Exercise aim. If a line of the records contains the string "canh", copy it out.

Change listing data.

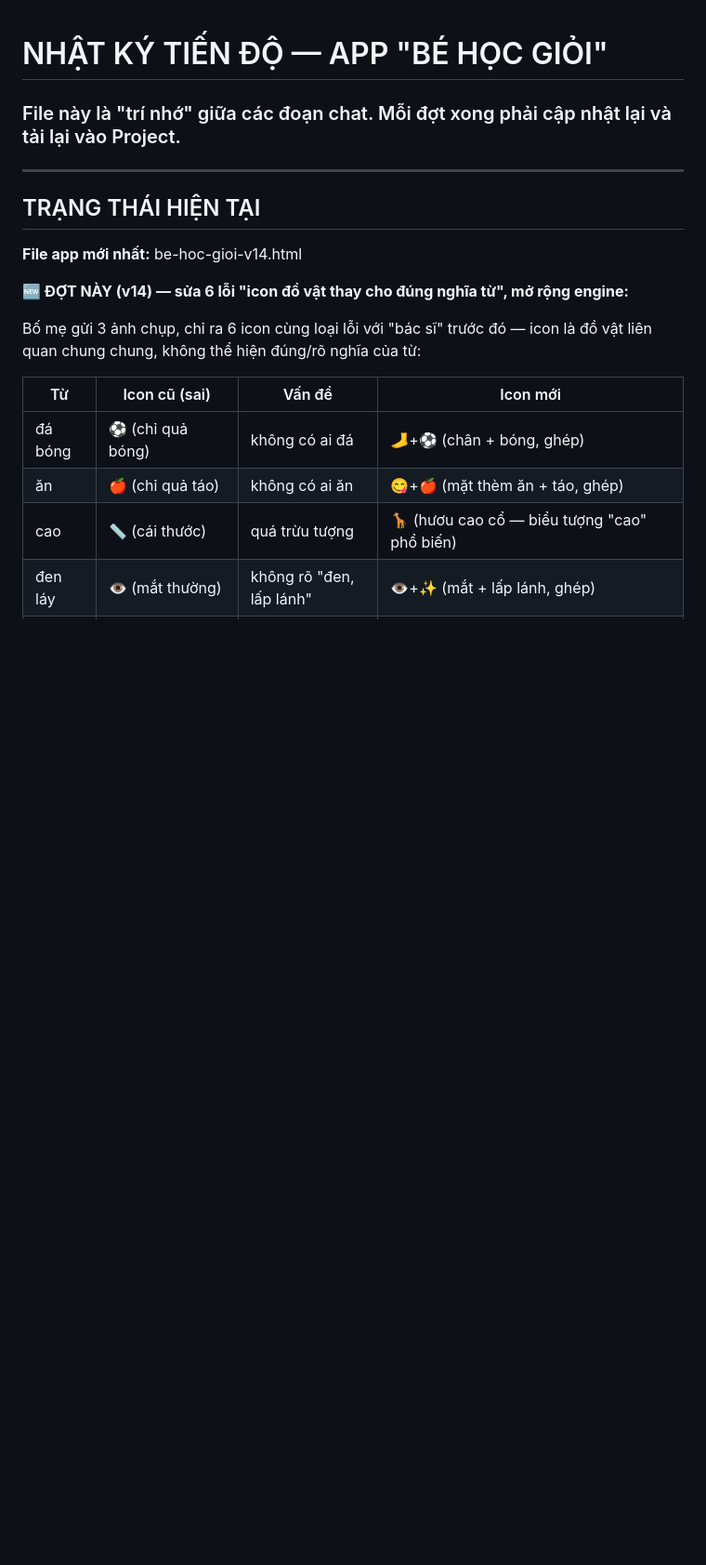
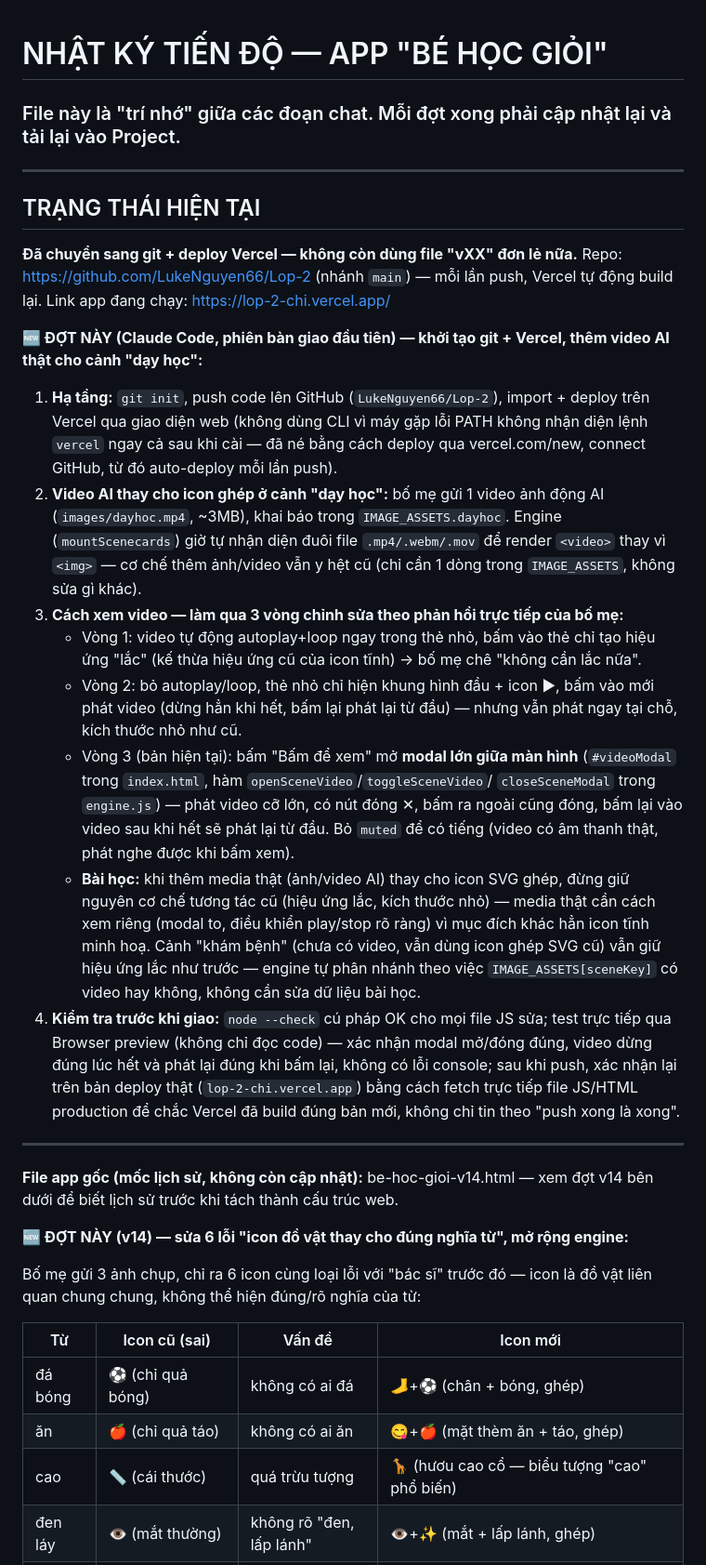
Before and after one commit to LukeNguyen66/Lop-2, a Markdown page: docs/NHAT-KY-TIEN-DO.md, the part around the change. Shown at 93% size. Drawn GitHub-style; blank space fills up the shorter version.

Commit message:
Ghi nhat ky: khoi tao git/Vercel + video AI canh day hoc
Cap nhat NHAT-KY-TIEN-DO.md voi toan bo qua trinh dot nay: khoi tao
git, push GitHub, deploy Vercel qua web; them video AI cho canh
"day hoc" va 3 vong chinh sua theo phan hoi (bo autoplay/lac, mo
modal lon, bat am thanh).

Co-Authored-By: Claude Sonnet 5 <noreply@anthropic.com>

```diff
--- a/docs/NHAT-KY-TIEN-DO.md
+++ b/docs/NHAT-KY-TIEN-DO.md
@@ -5,7 +5,50 @@
 
 ## TRẠNG THÁI HIỆN TẠI
 
-**File app mới nhất:** be-hoc-gioi-v14.html
+**Đã chuyển sang git + deploy Vercel — không còn dùng file "vXX" đơn lẻ nữa.**
+Repo: https://github.com/LukeNguyen66/Lop-2 (nhánh `main`) — mỗi lần push, Vercel tự
+động build lại. Link app đang chạy: https://lop-2-chi.vercel.app/
+
+**🆕 ĐỢT NÀY (Claude Code, phiên bàn giao đầu tiên) — khởi tạo git + Vercel, thêm video
+AI thật cho cảnh "dạy học":**
+
+1. **Hạ tầng:** `git init`, push code lên GitHub (`LukeNguyen66/Lop-2`), import + deploy
+   trên Vercel qua giao diện web (không dùng CLI vì máy gặp lỗi PATH không nhận diện
+   lệnh `vercel` ngay cả sau khi cài — đã né bằng cách deploy qua vercel.com/new, connect
+   GitHub, từ đó auto-deploy mỗi lần push).
+2. **Video AI thay cho icon ghép ở cảnh "dạy học":** bố mẹ gửi 1 video ảnh động AI
+   (`images/dayhoc.mp4`, ~3MB), khai báo trong `IMAGE_ASSETS.dayhoc`. Engine
+   (`mountScenecards`) giờ tự nhận diện đuôi file `.mp4/.webm/.mov` để render `<video>`
+   thay vì `<img>` — cơ chế thêm ảnh/video vẫn y hệt cũ (chỉ cần 1 dòng trong
+   `IMAGE_ASSETS`, không sửa gì khác).
+3. **Cách xem video — làm qua 3 vòng chỉnh sửa theo phản hồi trực tiếp của bố mẹ:**
+   - Vòng 1: video tự động autoplay+loop ngay trong thẻ nhỏ, bấm vào thẻ chỉ tạo hiệu
+     ứng "lắc" (kế thừa hiệu ứng cũ của icon tĩnh) → bố mẹ chê "không cần lắc nữa".
+   - Vòng 2: bỏ autoplay/loop, thẻ nhỏ chỉ hiện khung hình đầu + icon ▶, bấm vào mới
+     phát video (dừng hẳn khi hết, bấm lại phát lại từ đầu) — nhưng vẫn phát ngay tại
+     chỗ, kích thước nhỏ như cũ.
+   - Vòng 3 (bản hiện tại): bấm "Bấm để xem" mở **modal lớn giữa màn hình**
+     (`#videoModal` trong `index.html`, hàm `openSceneVideo`/`toggleSceneVideo`/
+     `closeSceneModal` trong `engine.js`) — phát video cỡ lớn, có nút đóng ✕, bấm ra
+     ngoài cũng đóng, bấm lại vào video sau khi hết sẽ phát lại từ đầu. Bỏ `muted` để
+     có tiếng (video có âm thanh thật, phát nghe được khi bấm xem).
+   - **Bài học:** khi thêm media thật (ảnh/video AI) thay cho icon SVG ghép, đừng giữ
+     nguyên cơ chế tương tác cũ (hiệu ứng lắc, kích thước nhỏ) — media thật cần cách xem
+     riêng (modal to, điều khiển play/stop rõ ràng) vì mục đích khác hẳn icon tĩnh minh
+     hoạ. Cảnh "khám bệnh" (chưa có video, vẫn dùng icon ghép SVG cũ) vẫn giữ hiệu ứng
+     lắc như trước — engine tự phân nhánh theo việc `IMAGE_ASSETS[sceneKey]` có video
+     hay không, không cần sửa dữ liệu bài học.
+4. **Kiểm tra trước khi giao:** `node --check` cú pháp OK cho mọi file JS sửa; test
+   trực tiếp qua Browser preview (không chỉ đọc code) — xác nhận modal mở/đóng đúng,
+   video dừng đúng lúc hết và phát lại đúng khi bấm lại, không có lỗi console; sau khi
+   push, xác nhận lại trên bản deploy thật (`lop-2-chi.vercel.app`) bằng cách fetch
+   trực tiếp file JS/HTML production để chắc Vercel đã build đúng bản mới, không chỉ tin
+   theo "push xong là xong".
+
+---
+
+**File app gốc (mốc lịch sử, không còn cập nhật):** be-hoc-gioi-v14.html — xem đợt v14
+bên dưới để biết lịch sử trước khi tách thành cấu trúc web.
 
 **🆕 ĐỢT NÀY (v14) — sửa 6 lỗi "icon đồ vật thay cho đúng nghĩa từ", mở rộng engine:**
 
```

Task response.
Ghi nhat ky: khoi tao git/Vercel + video AI canh day hoc
git, push GitHub, deploy Vercel qua web; them video AI cho canh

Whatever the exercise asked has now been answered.